While companies find it fairly easy to control data flow in their warehouses and on their docks, they often lose visibility and control once the loads are dispatched and trucks are on the road. Many companies sought out onboard computer and communications systems to help them gain that visibility, only to find out later on that coverage areas were limited, keeping their drivers out of touch anyway.
Fleet operators in the past had only two choices—satellite or cellular. Satellite offered greater coverage but was more expensive on a per-character basis. Cellular was significantly less expensive, but coverage was spotty. In response, a number of onboard communications and computer systems providers within the last year or two started exploring new technologies to expand those coverage areas, offering multi-mode systems that can use any combination of radio, satellite, digital cellular, analog cellular and Internet systems in one solution.
GeoLogic Solutions, Herndon, VA, formerly the Transportation Division of Aether Systems, was the first to offer mobile communications and onboard systems that use both terrestrial and satellite-based networks. It's MobileMax multi-mode communications system automatically selects the faster, lower cost terrestrial network for data transmission first, and switches seamlessly to satellite when coverage is needed in remote areas. Not only does it provide a means for relaying voice and text messages and GPS data, the system automatically records state line crossings, monitors driver and vehicle performance, communicates engine fault codes and alerts companies when a driver arrives or departs from pre-set geofenced locations.

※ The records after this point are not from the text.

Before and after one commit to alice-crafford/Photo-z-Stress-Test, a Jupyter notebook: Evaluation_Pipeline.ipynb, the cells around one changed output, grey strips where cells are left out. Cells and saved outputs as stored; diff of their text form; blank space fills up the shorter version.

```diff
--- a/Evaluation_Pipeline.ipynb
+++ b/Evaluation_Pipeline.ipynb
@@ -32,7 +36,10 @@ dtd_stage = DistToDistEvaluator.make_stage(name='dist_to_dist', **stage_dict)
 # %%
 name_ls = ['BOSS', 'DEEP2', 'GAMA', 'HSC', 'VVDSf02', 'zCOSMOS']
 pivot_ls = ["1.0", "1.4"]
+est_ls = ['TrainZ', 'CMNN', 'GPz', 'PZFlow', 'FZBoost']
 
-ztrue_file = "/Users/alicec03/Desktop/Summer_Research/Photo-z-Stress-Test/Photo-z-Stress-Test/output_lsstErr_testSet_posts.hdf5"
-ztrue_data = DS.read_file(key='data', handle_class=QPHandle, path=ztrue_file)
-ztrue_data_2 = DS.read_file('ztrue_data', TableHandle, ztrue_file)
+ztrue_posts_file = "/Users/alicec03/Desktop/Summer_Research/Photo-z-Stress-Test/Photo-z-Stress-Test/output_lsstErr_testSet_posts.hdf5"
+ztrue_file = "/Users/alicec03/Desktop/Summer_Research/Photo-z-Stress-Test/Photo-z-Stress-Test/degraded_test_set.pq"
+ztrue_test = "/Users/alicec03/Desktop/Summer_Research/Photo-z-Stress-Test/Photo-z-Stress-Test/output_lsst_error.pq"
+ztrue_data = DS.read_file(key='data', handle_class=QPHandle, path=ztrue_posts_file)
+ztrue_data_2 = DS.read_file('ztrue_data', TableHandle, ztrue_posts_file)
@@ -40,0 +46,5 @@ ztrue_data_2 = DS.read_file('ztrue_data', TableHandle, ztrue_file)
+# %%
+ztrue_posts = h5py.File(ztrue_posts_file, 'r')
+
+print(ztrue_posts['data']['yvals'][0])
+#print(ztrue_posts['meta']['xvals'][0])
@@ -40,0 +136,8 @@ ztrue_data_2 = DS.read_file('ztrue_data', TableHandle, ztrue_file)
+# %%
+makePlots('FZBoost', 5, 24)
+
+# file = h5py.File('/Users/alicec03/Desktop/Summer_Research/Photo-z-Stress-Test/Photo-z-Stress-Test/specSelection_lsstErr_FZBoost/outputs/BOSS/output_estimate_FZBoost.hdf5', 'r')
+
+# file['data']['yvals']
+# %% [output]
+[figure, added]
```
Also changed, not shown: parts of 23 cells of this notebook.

Scarborough, ME-based truckload carrier R.C. Moore was an early adopter of previous mobile communications systems and recently upgraded its fleet of 135 trucks with the new MobileMax multi-mode system from GeoLogic. Other companies that recently upgraded to the MobileMax system include Sharkey Transportation, Quincy, IL; South''east Freight Lines, Jacksonville, FL; DMT Services, Siloam Springs, AR; Con'way Courier Service, based in Ala'bama; and TransAm Trucking, Olathe, KS.
"We clearly had a need to be able to meet shipper and receiver requests for onboard communications and tracking capabilities," says Jason Johnson, safety director for Conway. "The cell phones we had been using to communicate with drivers did not offer the abilities we needed to effectively service our customers."
Since MobileMax first hit the scene, a number of other onboard systems pro'viders have started offering multi-mode solutions as well. Among them are XATA Corp., Minneapolis; Cadec Corp., Londonderry, NH; Tripmaster Corp., Arlington, TX; Terion, Plano, TX; AirIQ, Toronto; @Road, Fremont, CA; and PeopleNet, Minneapolis, to name a few.
"The addition of satellite communication, used in conjunction with terrestrial communication, is a natural progression toward [Cadec's] goal of having the most complete and cost-effective communication offering in the trucking industry," says Les Dole, president and CEO of Cadec, which offers a satellite component to its Mobius TTS onboard system.
The addition of satellite gives customers steady communication with drivers and onboard systems at all times and where there is no other communications availability for extended periods of time, Dole says.
"When drivers are in digital coverage areas, they have a very fast connection for the information they're sending from the truck," says Tom Flies, vice president of business development at XATA, which offers digital cellular, satellite and Wi-Fi capabilities as part of its XATANET on'board package. "The satellite gives them universal coverage across the nation."
That quickly became a requirement for Valley Proteins, Winchester, VA, an independent recycler of food by-products. The company's 450-vehicle fleet was recently outfitted with XATANET. Company executives often need to measure how drivers run their routes and provide guidance on areas of improvement after routes have been completed, but, found it difficult to do so because many of the trucks operate in areas where cellular coverage is unavailable.